Cardiac membrane stabilization 
Calcium salts reduce cardiac irritability.
- Considerations 
Calcium salts should result in normalization of the ECG appearance within 5 minutes; observe the cardiac monitor following initial treatment and repeat the dose if the ECG tracing still appears abnormal.
Calcium salts have no influence on serum K+ levels and therefore should be paired with a K+-lowering agent.
Intracellular potassium shifting 
- Insulin and glucose
- Inhaled SABAs
- Sodium bicarbonate
Enhanced potassium elimination 
- Not required for all patients; treatment of the underlying cause may be sufficient.
- The choice of treatment depends on underlying medical conditions and volume status.
Cation-exchange medications 
- Mechanism of action: These drugs release Na+ or Ca2+ ions in the gut, which are exchanged for K+, thereby enhancing enteral K+ elimination.
- Clinical applications: nonurgent lowering of K+ 
- Gastrointestinal upset
- Most effective definitive therapy for refractory hyperkalemia
- Preferred option in patients with end-stage renal failure ; (particularly if already receiving renal replacement therapy), or oliguria.
- For all other patients, avoided as a first-line option because of its invasive nature and adverse effects
Loop diuretics 
- Determine the severity of hyperkalemia.
- Identify and treat underlying causes.
- Review medications and discontinue or adjust dosing of medications that may be contributing to hyperkalemia.
- Consider starting medication to enhance K+ elimination, e.g., cation-exchange medication, diuretics for patients with volume overload.
- Repeat K+ levels to assess response to treatment.
- Start a low K+ diet.
- Consult nephrology for patients with ESRD or refractory hyperkalemia, e.g., for consideration of hemodialysis.
Patients with hyperkalemic emergency
- Consult critical care.
- Start continuous cardiac monitoring.
- If there are ECG changes: Start IV calcium chloride or calcium gluconate to stabilize cardiac membranes.
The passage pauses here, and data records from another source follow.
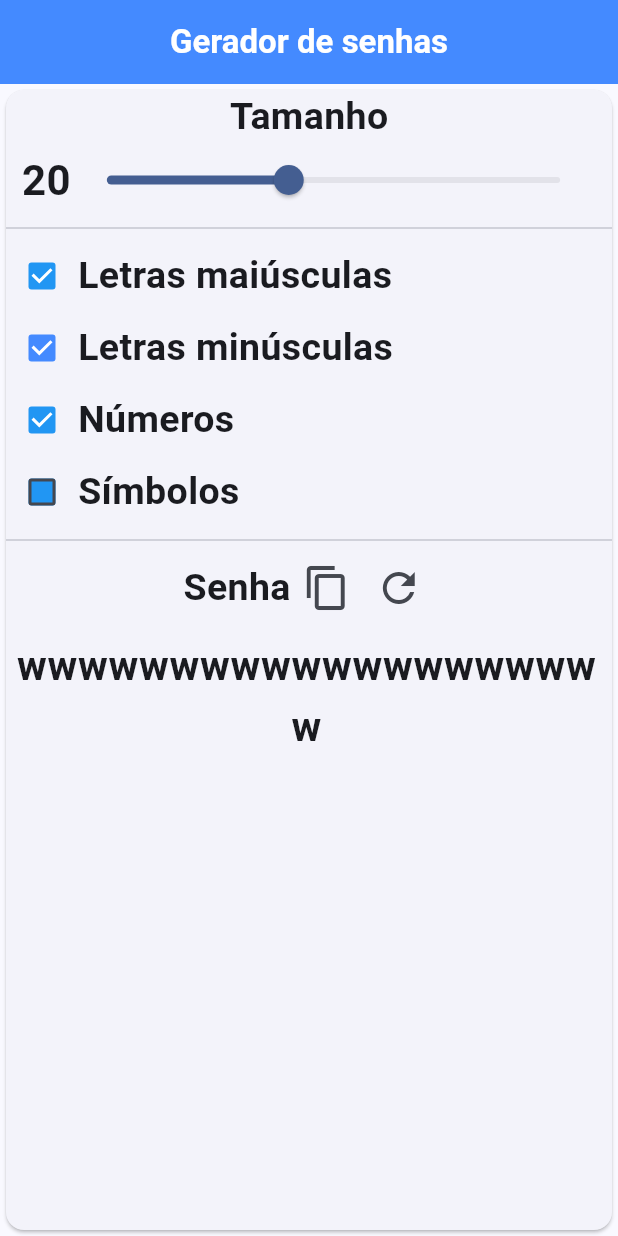
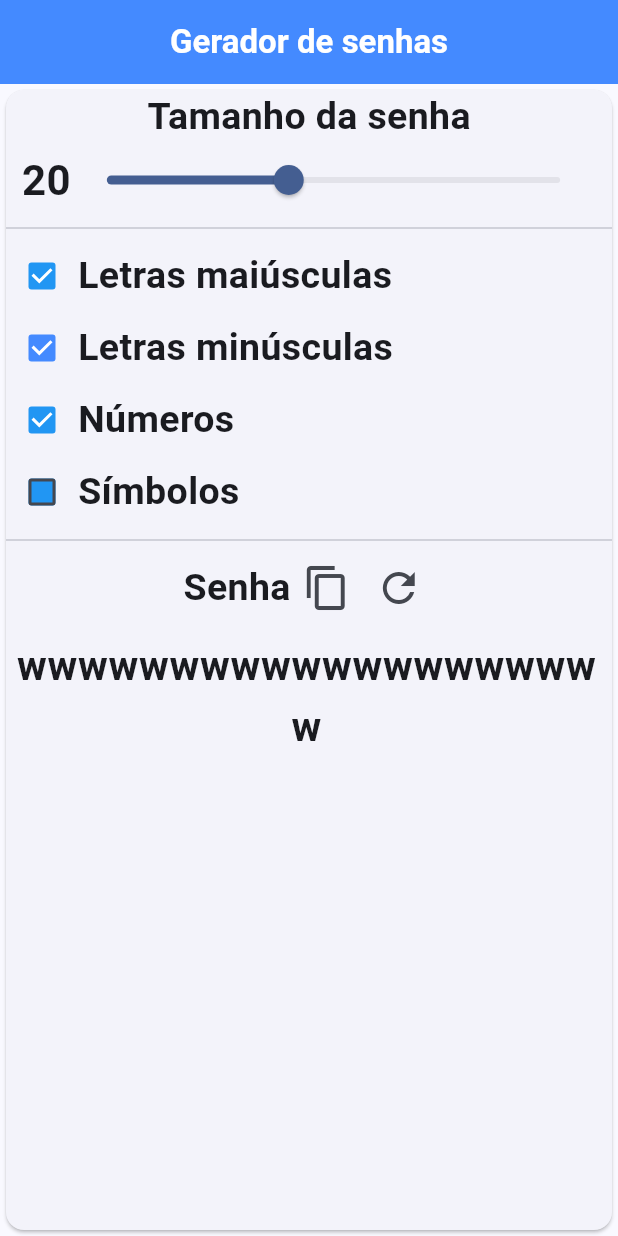
Before and after one commit to gabrielnavas/password_generator_flutter_app, a Flutter app: the screen it shows after launch, on a phone screen of 412 x 824 dp. Run offline on Flutter 3.47's test engine with Material 3 defaults, Android fonts, the phone set to English and light mode, and no system bars.

Commit message:
change title

```diff
--- a/lib/pages/password_generator.dart
+++ b/lib/pages/password_generator.dart
@@ -47,7 +47,7 @@ class _PasswordGeneratorPageState extends State<PasswordGeneratorPage> {
           crossAxisAlignment: CrossAxisAlignment.center,
           children: [
             const Text(
-              'Tamanho',
+              'Tamanho da senha',
               style: TextStyle(fontWeight: FontWeight.bold, fontSize: 25),
             ),
             Row(
```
- Start short-acting insulin PLUS glucose with or without inhaled SABAs to shift potassium intracellularly.
- Admit to hospital for further management.